## Extracted material
—————
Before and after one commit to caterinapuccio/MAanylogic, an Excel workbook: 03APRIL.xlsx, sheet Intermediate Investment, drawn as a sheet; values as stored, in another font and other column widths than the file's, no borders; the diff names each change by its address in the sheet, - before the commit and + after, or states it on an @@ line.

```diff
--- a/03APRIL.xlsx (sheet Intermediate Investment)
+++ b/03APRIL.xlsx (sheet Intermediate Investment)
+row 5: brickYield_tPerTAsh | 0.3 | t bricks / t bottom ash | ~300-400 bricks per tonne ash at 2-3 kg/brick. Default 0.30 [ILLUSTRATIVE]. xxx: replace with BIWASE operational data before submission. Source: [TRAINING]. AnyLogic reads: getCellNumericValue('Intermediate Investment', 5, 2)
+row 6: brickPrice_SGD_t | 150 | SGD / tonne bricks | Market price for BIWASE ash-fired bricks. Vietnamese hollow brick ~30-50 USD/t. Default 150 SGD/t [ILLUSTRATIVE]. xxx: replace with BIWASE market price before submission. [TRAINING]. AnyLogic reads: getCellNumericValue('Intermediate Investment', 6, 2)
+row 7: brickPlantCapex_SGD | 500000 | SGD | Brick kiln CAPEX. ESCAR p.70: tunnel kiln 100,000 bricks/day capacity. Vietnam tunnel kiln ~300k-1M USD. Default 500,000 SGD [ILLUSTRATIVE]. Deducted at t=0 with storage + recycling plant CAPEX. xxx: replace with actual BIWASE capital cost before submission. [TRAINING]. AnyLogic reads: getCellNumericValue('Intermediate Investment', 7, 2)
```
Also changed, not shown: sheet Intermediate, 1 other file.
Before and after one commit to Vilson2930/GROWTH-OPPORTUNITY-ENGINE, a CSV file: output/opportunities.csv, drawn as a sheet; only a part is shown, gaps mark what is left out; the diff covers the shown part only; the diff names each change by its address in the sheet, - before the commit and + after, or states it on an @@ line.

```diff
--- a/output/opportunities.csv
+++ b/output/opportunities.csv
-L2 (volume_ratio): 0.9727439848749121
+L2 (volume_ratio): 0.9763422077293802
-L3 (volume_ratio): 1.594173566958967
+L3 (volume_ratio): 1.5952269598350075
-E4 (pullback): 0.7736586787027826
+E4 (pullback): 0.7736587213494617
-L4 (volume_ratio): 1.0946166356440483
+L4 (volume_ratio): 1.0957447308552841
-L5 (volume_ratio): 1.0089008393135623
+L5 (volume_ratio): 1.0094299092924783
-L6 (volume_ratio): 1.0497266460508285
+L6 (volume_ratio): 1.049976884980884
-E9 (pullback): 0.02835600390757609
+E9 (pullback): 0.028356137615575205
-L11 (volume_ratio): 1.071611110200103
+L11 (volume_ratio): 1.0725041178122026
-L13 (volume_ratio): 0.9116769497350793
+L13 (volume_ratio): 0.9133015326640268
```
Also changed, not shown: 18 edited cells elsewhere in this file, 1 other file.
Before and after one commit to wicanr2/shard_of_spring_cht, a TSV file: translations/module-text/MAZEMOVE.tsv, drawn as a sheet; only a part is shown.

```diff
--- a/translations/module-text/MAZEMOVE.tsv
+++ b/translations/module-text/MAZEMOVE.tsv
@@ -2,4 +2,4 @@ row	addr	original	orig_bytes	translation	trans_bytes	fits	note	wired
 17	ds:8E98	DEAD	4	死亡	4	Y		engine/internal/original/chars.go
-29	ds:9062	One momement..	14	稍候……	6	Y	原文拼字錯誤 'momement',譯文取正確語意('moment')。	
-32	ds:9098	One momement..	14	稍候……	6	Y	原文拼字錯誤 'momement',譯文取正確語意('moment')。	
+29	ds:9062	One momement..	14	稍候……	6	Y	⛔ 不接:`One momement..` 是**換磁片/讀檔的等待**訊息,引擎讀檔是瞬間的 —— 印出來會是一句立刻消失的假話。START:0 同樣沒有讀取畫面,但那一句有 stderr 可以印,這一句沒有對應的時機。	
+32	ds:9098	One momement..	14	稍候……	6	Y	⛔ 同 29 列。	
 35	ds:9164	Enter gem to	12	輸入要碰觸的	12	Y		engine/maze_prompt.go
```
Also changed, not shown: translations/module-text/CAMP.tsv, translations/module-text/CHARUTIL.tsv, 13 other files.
—————
## About this task
Would you filter the records and copy each line that contains the word "original"?

## Written answer
@@ -2,4 +2,4 @@ row	addr	original	orig_bytes	translation	trans_bytes	fits	note	wired
 17	ds:8E98	DEAD	4	死亡	4	Y		engine/internal/original/chars.go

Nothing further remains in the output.